For digitally enabled export products, particularly fast-moving consumer goods, their value was estimated to be P1 billion in 2017. This value “could grow almost 300 times to reach P315 billion (US$6.2 billion) by 2030,” the paper said.
“This growth is expected to be largely driven by expanding e-commerce exports, which currently have a very small base in the country.”
Citing Philippine Statistics Authority data, the report said the Philippine e-commerce market in 2015 accounted for only 0.5% of retail transactions in the country, “reflecting an immense export potential for Philippine businesses.”
However, most local businesses have yet to tap the export opportunity, with less than 8% currently engaged in direct exporting, versus 16% in East Asian and Pacific economies on average.
“Philippine businesses, particularly Small and Medium Enterprises (SMEs), still face substantial challenges in bridging the gap to global markets. They often lack the resources to research international sales opportunities, build global business networks and promote their products overseas,” said the report.
To realize the full potential of digital trade, it said policymakers will need to ensure open data flows and interoperability, promote innovation-oriented approaches to copyright and intermediary liability regulations, and minimize border frictions.

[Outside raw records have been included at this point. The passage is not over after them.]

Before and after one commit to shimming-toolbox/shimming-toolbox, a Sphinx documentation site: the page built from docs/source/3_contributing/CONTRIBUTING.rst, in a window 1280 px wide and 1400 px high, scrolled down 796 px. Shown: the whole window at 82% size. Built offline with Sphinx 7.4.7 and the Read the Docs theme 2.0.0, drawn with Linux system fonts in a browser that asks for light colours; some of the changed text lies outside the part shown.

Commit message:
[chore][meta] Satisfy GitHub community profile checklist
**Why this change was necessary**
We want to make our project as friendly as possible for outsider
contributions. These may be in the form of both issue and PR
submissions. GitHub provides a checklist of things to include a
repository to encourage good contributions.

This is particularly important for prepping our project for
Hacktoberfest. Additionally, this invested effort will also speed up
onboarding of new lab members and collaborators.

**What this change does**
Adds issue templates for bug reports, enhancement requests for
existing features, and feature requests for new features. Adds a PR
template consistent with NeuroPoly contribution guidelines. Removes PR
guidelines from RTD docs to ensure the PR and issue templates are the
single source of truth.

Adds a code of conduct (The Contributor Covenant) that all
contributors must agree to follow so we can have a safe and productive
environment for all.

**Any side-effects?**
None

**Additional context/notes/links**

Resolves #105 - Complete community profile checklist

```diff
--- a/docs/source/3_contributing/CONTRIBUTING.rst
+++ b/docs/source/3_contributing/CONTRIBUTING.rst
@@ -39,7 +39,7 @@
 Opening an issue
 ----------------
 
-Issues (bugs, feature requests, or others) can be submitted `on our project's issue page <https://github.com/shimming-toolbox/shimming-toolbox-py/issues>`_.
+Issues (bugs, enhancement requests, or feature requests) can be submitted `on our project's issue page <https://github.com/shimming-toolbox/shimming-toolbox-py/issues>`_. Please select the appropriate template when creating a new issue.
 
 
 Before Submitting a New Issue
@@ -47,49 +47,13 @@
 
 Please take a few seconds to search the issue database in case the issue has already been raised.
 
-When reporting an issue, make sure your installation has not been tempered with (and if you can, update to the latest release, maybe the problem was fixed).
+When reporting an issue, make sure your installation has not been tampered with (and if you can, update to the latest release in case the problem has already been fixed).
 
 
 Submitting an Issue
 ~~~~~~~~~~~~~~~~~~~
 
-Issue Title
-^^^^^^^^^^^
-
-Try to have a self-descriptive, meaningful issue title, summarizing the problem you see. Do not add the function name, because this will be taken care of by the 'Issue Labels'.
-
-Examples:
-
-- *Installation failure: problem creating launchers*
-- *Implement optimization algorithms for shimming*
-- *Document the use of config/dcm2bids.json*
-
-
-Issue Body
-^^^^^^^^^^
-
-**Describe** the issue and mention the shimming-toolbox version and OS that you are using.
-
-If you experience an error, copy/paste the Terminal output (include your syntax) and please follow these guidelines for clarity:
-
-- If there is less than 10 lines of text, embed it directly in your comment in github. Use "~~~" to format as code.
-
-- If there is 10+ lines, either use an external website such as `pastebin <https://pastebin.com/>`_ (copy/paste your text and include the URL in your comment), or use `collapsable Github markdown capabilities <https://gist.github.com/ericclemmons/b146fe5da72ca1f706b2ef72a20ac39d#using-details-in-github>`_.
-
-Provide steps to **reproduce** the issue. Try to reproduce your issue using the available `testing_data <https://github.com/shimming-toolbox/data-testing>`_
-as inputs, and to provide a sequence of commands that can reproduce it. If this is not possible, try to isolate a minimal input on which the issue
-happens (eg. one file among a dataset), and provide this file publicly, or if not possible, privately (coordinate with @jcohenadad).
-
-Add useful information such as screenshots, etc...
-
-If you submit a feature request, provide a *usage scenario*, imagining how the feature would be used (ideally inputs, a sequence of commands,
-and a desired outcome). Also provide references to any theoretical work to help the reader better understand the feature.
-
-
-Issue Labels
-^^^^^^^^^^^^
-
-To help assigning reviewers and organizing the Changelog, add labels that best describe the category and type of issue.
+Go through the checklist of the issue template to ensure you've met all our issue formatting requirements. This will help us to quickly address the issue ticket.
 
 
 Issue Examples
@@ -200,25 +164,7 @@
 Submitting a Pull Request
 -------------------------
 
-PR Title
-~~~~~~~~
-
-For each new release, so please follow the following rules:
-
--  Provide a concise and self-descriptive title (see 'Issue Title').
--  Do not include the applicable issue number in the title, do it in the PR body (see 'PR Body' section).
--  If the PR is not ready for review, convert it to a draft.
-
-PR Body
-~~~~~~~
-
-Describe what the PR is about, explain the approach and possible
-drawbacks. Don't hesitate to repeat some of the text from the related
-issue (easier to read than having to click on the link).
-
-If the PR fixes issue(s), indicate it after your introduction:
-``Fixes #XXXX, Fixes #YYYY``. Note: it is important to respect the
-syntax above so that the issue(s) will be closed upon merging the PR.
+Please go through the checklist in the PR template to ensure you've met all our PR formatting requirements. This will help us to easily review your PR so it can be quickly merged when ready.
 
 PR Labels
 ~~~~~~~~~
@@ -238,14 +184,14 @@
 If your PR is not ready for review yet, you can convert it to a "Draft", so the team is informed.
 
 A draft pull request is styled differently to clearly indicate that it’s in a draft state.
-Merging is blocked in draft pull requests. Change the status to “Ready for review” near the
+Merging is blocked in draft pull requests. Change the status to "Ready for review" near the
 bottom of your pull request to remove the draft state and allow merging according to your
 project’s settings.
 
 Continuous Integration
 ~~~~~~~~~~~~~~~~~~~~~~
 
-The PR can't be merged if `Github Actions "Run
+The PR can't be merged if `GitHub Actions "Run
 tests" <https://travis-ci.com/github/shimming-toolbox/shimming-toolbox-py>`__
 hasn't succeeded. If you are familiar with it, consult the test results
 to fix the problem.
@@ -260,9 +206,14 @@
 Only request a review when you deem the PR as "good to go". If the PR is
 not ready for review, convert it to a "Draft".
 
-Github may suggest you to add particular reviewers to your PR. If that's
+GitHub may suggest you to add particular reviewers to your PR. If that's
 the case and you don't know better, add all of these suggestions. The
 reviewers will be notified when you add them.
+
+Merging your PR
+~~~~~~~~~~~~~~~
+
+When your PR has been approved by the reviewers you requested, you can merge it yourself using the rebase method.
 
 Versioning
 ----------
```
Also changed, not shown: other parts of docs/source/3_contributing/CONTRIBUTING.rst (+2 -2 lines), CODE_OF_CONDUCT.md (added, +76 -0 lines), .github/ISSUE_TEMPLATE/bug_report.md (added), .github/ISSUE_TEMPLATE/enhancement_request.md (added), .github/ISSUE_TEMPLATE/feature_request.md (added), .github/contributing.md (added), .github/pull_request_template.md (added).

“Digital trade is crucial not only as a way to increase and diversify the Philippines’s export base, but also for helping Philippine firms leverage digital technologies across every sector of the economy,” said the paper.
“It is in the Philippines’s interest to ensure a strong domestic ecosystem for digital trade and to also play a role in advocating strongly for digital trade to remain open in the Asia Pacific to safeguard the potential benefits for Philippine firms.”